The Current Price

Characters: Rainier Crew


“Damnit, I told you to stay out of their sensor range!”

“I don’t think they saw us.”

“THINK?” Reflexively the crew shrank away from the focus of their employer’s rage. “I pay you to know!”

Deck plates rattled on loose rivets as ‘Captain’ Anthony Russell stormed around the bridge, a comical flapping of limbs as he moved too quickly for his gravboots to lock down on every step. Strangely, none laugh as the ragged, awkward man came around and glared at the operations board himself. No one had laughed since they entered the quarantine zone eight days previous.

And no one had slept since bringing the first load of — they didn’t even know what to call the things they stole from the abandoned settlements.

But they did know it gave them bad dreams.

“Stay away this time. I’ve never seen one of those White Stars that big, and I don’t want to. They’ll move before too long, then we can go in free and clear. Lightning doesn’t strike twice, you know.”

The reaction was varied around the bridge of the cargo ship. Some faces, beneath the shadow of stubble and sleeplessness, shone with greedy anticipation of that next prize that was it’s own kind of addiction. Others held relief that with one more hunt, they’d finally have full holds and could leave for civilized space. Russell didn’t miss a single look, cataloging them for future use. Everyone missed the tiny shudder on the sensors.

“Pull back a bit further, and we’ll wait for the ship to move,” Russell ordered, turning back toward his seat. “It’s only a matter of–”

The jumpgate opened almost on top of them. For a moment the crew of the raider ship saw beauty as the ship emerged into normal space. Slim and graceful, it’s hull was a ripple of light and colour like the sun glimpsed through the cooling deeps of the sea. The alien ship moved as freely as if space were its sea.

And as quickly as a predator upon the prey.

The first beam separated the C&C from the cargo bays. The second was the last thing the bridge crew of the Rainier saw as it cut them apart.

The explosions were brief, gasses consumed quickly to leave the alien ship once again the brightest jewel in that small area of space. But it wasn’t alone for long. A second and third jumpgate opened, bringing two identical ships out to circle in silent contemplation about the kill. Magnetic grapples brought the Rainier’s sealed cargo holds out of its spin and the alien ships formed up.

Three ships. A Minbari might have called it prophetic.
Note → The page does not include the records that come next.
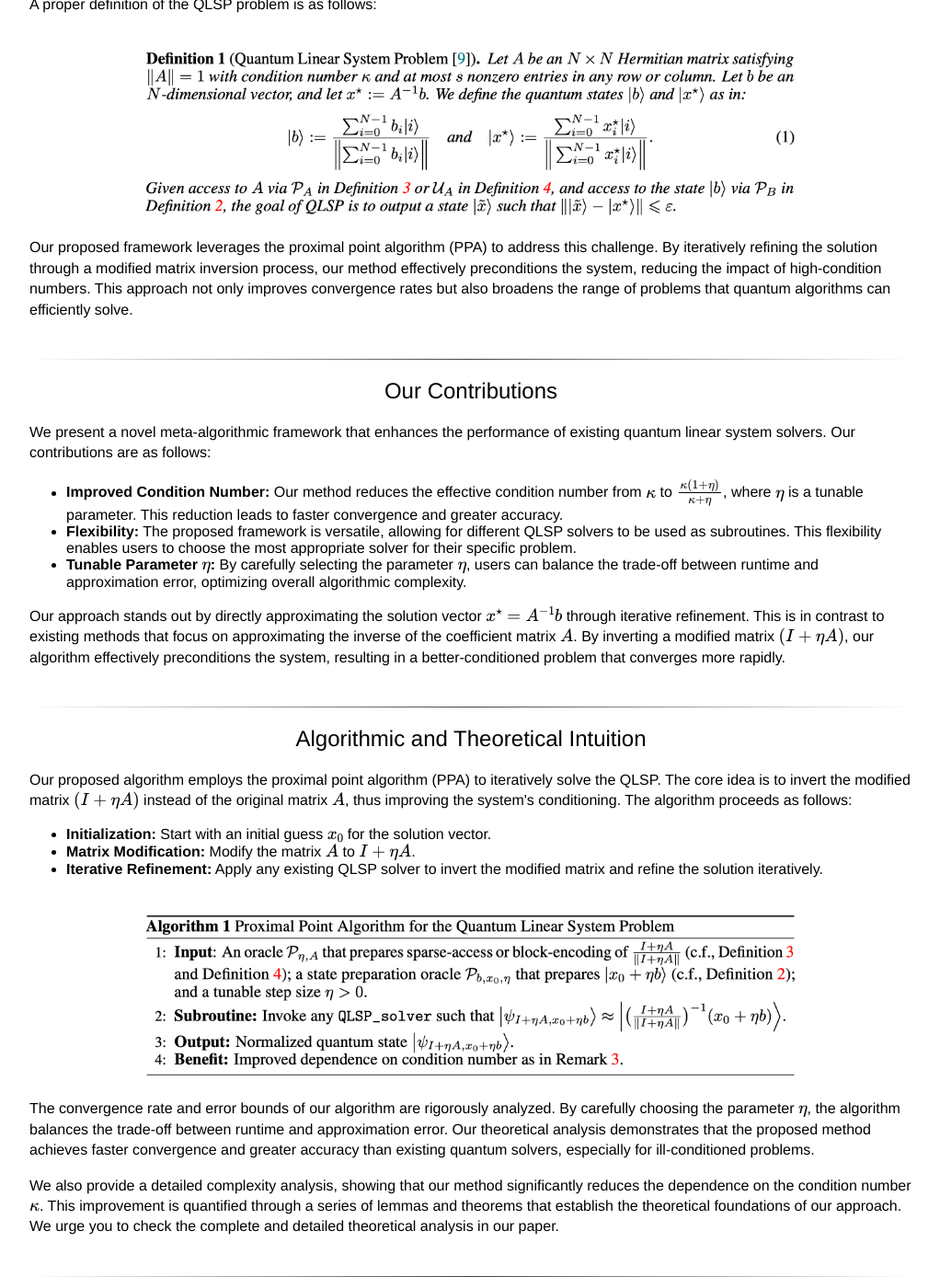
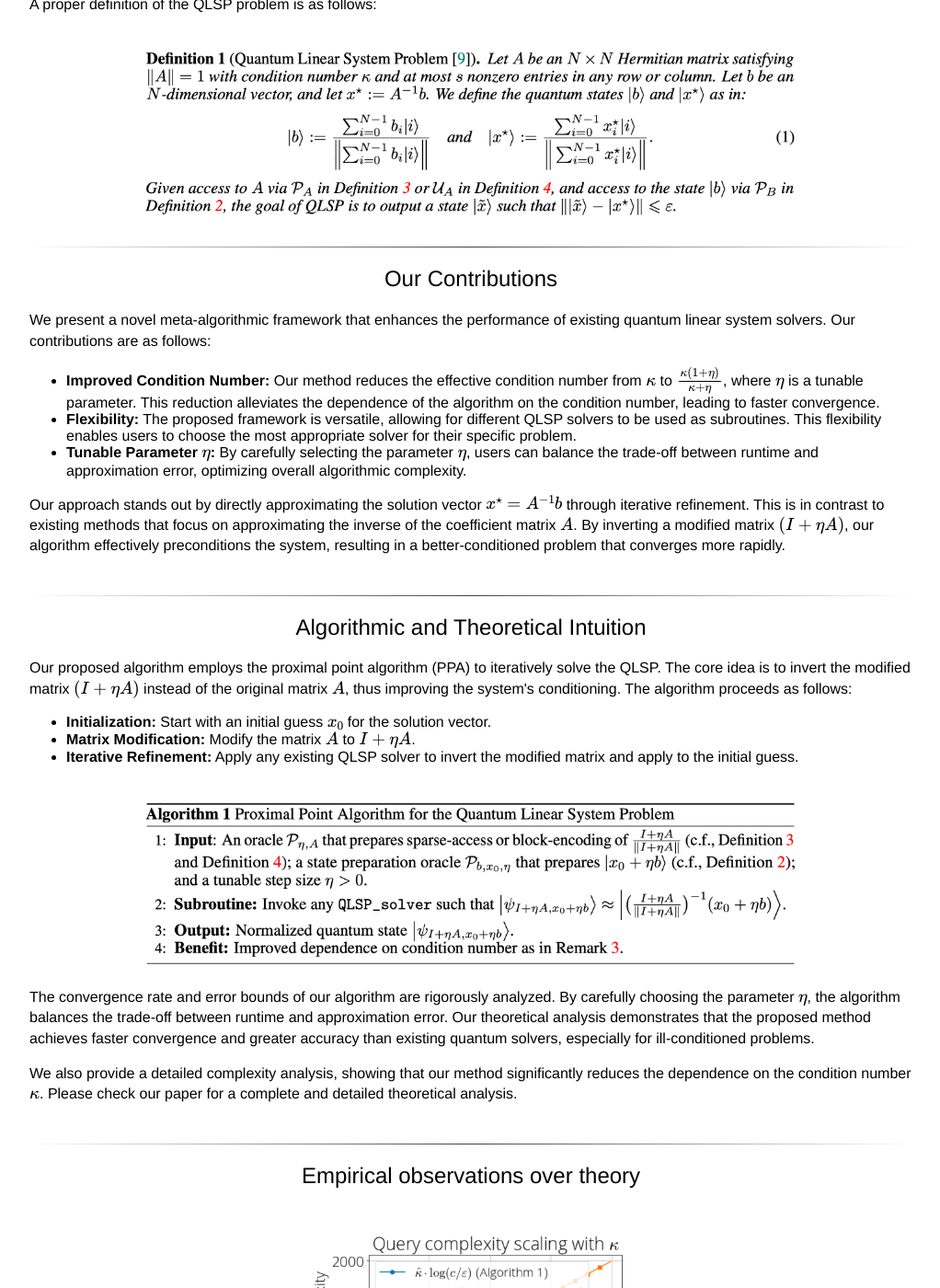
Before and after one commit to akyrillidis/explore-quantum, a Jekyll site: the page QLSP_PPA.html, which Jekyll copies as it is, in a window 1280 px wide and 1400 px high, scrolled down 1543 px. Shown: the whole window at 92% size, without its empty margins (128-1150 px from the left). Built offline with Jekyll 4.4.1, drawn with Linux system fonts in a browser that asks for light colours; some web fonts are replaced; some of the changed text lies outside the part shown.

Commit message:
Update QLSP_PPA.html

```diff
--- a/QLSP_PPA.html
+++ b/QLSP_PPA.html
@@ -249,12 +249,6 @@
                     </center>
                 </td>
 
-    <p>
-        Our proposed framework leverages the proximal point algorithm (PPA) to address this challenge.
-        By iteratively refining the solution through a modified matrix inversion process, our method effectively preconditions the system, reducing the impact of high-condition numbers.
-        This approach not only improves convergence rates but also broadens the range of problems that quantum algorithms can efficiently solve.
-    </p>
-
     <br><hr>
     <center>
         <h2>
@@ -266,7 +260,7 @@
         Our contributions are as follows:
     </p>
         <ul>
-            <li><strong>Improved Condition Number:</strong> Our method reduces the effective condition number from \(\kappa\) to \(\frac{\kappa (1+\eta)}{\kappa + \eta}\), where \(\eta\) is a tunable parameter. This reduction leads to faster convergence and greater accuracy.</li>
+            <li><strong>Improved Condition Number:</strong> Our method reduces the effective condition number from \(\kappa\) to \(\frac{\kappa (1+\eta)}{\kappa + \eta}\), where \(\eta\) is a tunable parameter. This reduction alleviates the dependence of the algorithm on the condition number, leading to faster convergence.</li>
             <li><strong>Flexibility:</strong> The proposed framework is versatile, allowing for different QLSP solvers to be used as subroutines. This flexibility enables users to choose the most appropriate solver for their specific problem.</li>
             <li><strong>Tunable Parameter \(\eta\):</strong> By carefully selecting the parameter \(\eta\), users can balance the trade-off between runtime and approximation error, optimizing overall algorithmic complexity.</li>
         </ul>
@@ -290,7 +284,7 @@
         <ul>
             <li><strong>Initialization:</strong> Start with an initial guess \(x_0\) for the solution vector.</li>
             <li><strong>Matrix Modification:</strong> Modify the matrix \(A\) to \(I + \eta A\).</li>
-            <li><strong>Iterative Refinement:</strong> Apply any existing QLSP solver to invert the modified matrix and refine the solution iteratively.</li>
+            <li><strong>Iterative Refinement:</strong> Apply any existing QLSP solver to invert the modified matrix and apply to the initial guess.</li>
         </ul>
 
     <br>
@@ -307,8 +301,7 @@
     </p>
     <p>
         We also provide a detailed complexity analysis, showing that our method significantly reduces the dependence on the condition number \(\kappa\).
-        This improvement is quantified through a series of lemmas and theorems that establish the theoretical foundations of our approach.
-        We urge you to check the complete and detailed theoretical analysis in our paper.
+        Please check our paper for a complete and detailed theoretical analysis.
     </p>
 
      <br><hr>
@@ -323,14 +316,20 @@
                         <td><img class="rounded" style="width:360px" src="./assets/img/QLSP_experiment1.png"/></td>
                     </center>
                 </td>
-
+    <p>
+        In Figure 1, we show how the query complexity scales as a function of the condition number \(\kappa$\).
+        The orange line is the state-of-the-art QLSP solver based on the discrete adiabatic theorem.
+        Simply by “wrapping” the original QLSP solver with our proposed method, the query complexity to achieve a fixed accuracy improves as \(\kappa\) increases.
+    </p>
     <br>
                 <td align="center" width="960px">
                     <center>
                         <td><img class="rounded" style="width:600px" src="./assets/img/QLSP_experiment2.png"/></td>
                     </center>
                 </td>
-
+     <p>
+         In Figure 2, we show, based on our theoretical analysis, the breakdown of the “improvement” and the “overhead” for two different QLSP solvers as subroutines.
+     </p>
      <br><hr>
     <center>
         <h2>
```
A human could have remarked that with one more, they would have made a proper foursome for the Armageddon that would follow them… home.


Copyright (c) 1998 Alida Saxon. All rights reserved.